> [PROVIDED RECORDS]:
|---|
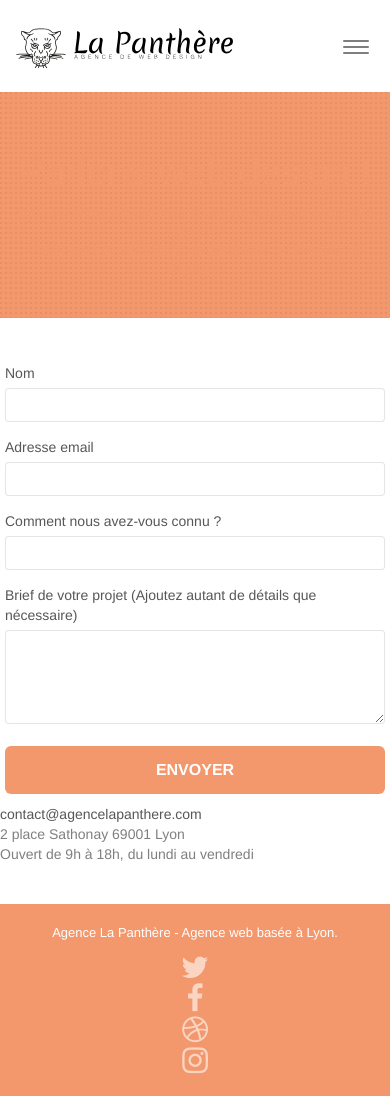
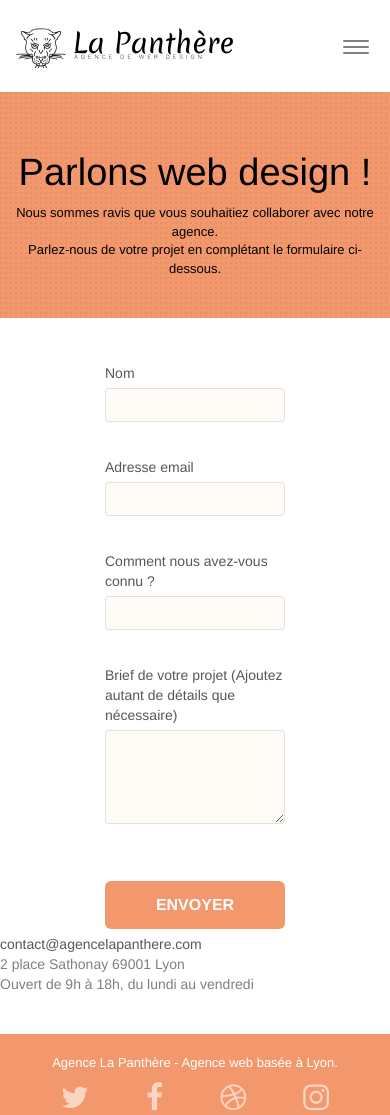
Before and after one commit to fabrejordan06/P4_OCR_master, a plain HTML site: page contact.html in a window 390 px wide. Drawn offline with nearby package versions, Linux system fonts and the light colour scheme; files that its build step writes are made by us from their sources; a script that the page names is missing.

Commit message:
1400_260323_P4

```diff
--- a/contact.html
+++ b/contact.html
@@ -43,12 +43,12 @@
 			<div class="collapse navbar-collapse navbar-1 special-dropdown-nav">
 				<ul class="site-navigation nav navbar-nav">
 					<li>
-						<a href="index.html">Accueil</a>
+						<a href="index.html" tabindex="1">Accueil</a>
 					</li>
 					<li>
 					</li>
 					<li>
-						<a href="contact.html">Contact &gt;</a>
+						<a href="contact.html" tabindex="2">Contact &gt;</a>
 					</li>
 				</ul>
 			</div>
@@ -85,32 +85,32 @@
 						<label>
 							Nom
 						</label>
-						<input id="name" class="form-control" required />
+						<input id="name" class="form-control" tabindex="3" required />
 					</div>
 					<div class="form-group">
 						<label>
 							Adresse email
 						</label>
-						<input id="email" class="form-control" type="email" required tabindex="1" />
+						<input id="email" class="form-control" type="email" required tabindex="4" />
 					</div>
 					<div class="form-group">
 						<label>
 							Comment nous avez-vous connu ?
 						</label>
-						<input class="form-control" type="email" required id="input_504" tabindex="2" />
+						<input class="form-control" type="email" required id="input_504" tabindex="5" />
 					</div>
 					<div class="form-group">
 						<label>
 							Brief de votre projet (Ajoutez autant de détails que nécessaire)<br>
-						</label><textarea id="message" class="form-control" rows="4" cols="50" required></textarea>
+						</label><textarea id="message" class="form-control" rows="4" cols="50" required tabindex="6"></textarea>
 					</div>
-					<button class="bloc-button btn btn-lg btn-block cta-hero btn-atomic-tangerine" type="submit">
+					<button class="bloc-button btn btn-lg btn-block cta-hero btn-atomic-tangerine" type="submit" tabindex="7">
 						Envoyer
 					</button>
 				</form>
 			</div>
 			<div class="col-sm-6">
-				<a href="mailto:contact@agencelapanthere.com">
+				<a href="mailto:contact@agencelapanthere.com"  tabindex="8">
 					contact@agencelapanthere.com
 				</a>
 				<br>2 place Sathonay 69001 Lyon<br>Ouvert de 9h à 18h, du lundi au vendredi<br>
--- a/style.css
+++ b/style.css
@@ -28,7 +28,6 @@ a:hover {
 }
 
 .bloc {
-    width: 100%;
     clear: both;
     background: 50% 50% no-repeat;
     padding: 0 50px;
@@ -312,7 +311,6 @@ a:hover {
 
 .navbar .nav {
     padding-top: 2px;
-    margin-right: -16px;
     float: right;
     z-index: 1;
 }
@@ -441,7 +439,7 @@ nav .caret {
 }
 
 .btn {
-    margin: 0 5px 5px 0;
+    margin: 0;
 }
 
 .btn.pull-right {
@@ -503,6 +501,8 @@ button {
 .form-control {
     border-color: rgba(0, 0, 0, .1);
     box-shadow: none;
+    background-color: #ffa50008;
+    width: 100%;
 }
 
 .scrollToTop {
@@ -770,7 +770,7 @@ h4 {
 }
 
 .tc-white {
-    color: #F3976C!important;
+    color: black!important;
 }
 
 .btn-atomic-tangerine {
@@ -1028,6 +1028,13 @@ h4 {
         padding-left: 0;
         padding-right: 0;
     }
+
+    .social {
+        display: flex;
+        flex-direction: row;
+        justify-content: space-around;
+        gap: 50px;
+    }
 }
 
 @media (max-width: 767px) {
@@ -1035,3 +1042,10 @@ h4 {
         text-align: center;
     }
 }
+
+#form_1 {
+    display: flex;
+    flex-direction: column;
+    margin: 0 100px;
+    gap: 10px;
+}
```
Also changed, not shown: index.html (+1 -2 lines).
|---|
> [AIM OF THE EXERCISE]:
Could you show every line of the material that includes the string "tabindex"?

> [RESPONSE AREA]:
+						<a href="index.html" tabindex="1">Accueil</a>
+						<a href="contact.html" tabindex="2">Contact &gt;</a>
+						<input id="name" class="form-control" tabindex="3" required />
-						<input id="email" class="form-control" type="email" required tabindex="1" />
+						<input id="email" class="form-control" type="email" required tabindex="4" />
-						<input class="form-control" type="email" required id="input_504" tabindex="2" />
+						<input class="form-control" type="email" required id="input_504" tabindex="5" />
+						</label><textarea id="message" class="form-control" rows="4" cols="50" required tabindex="6"></textarea>
+					<button class="bloc-button btn btn-lg btn-block cta-hero btn-atomic-tangerine" type="submit" tabindex="7">
+				<a href="mailto:contact@agencelapanthere.com"  tabindex="8">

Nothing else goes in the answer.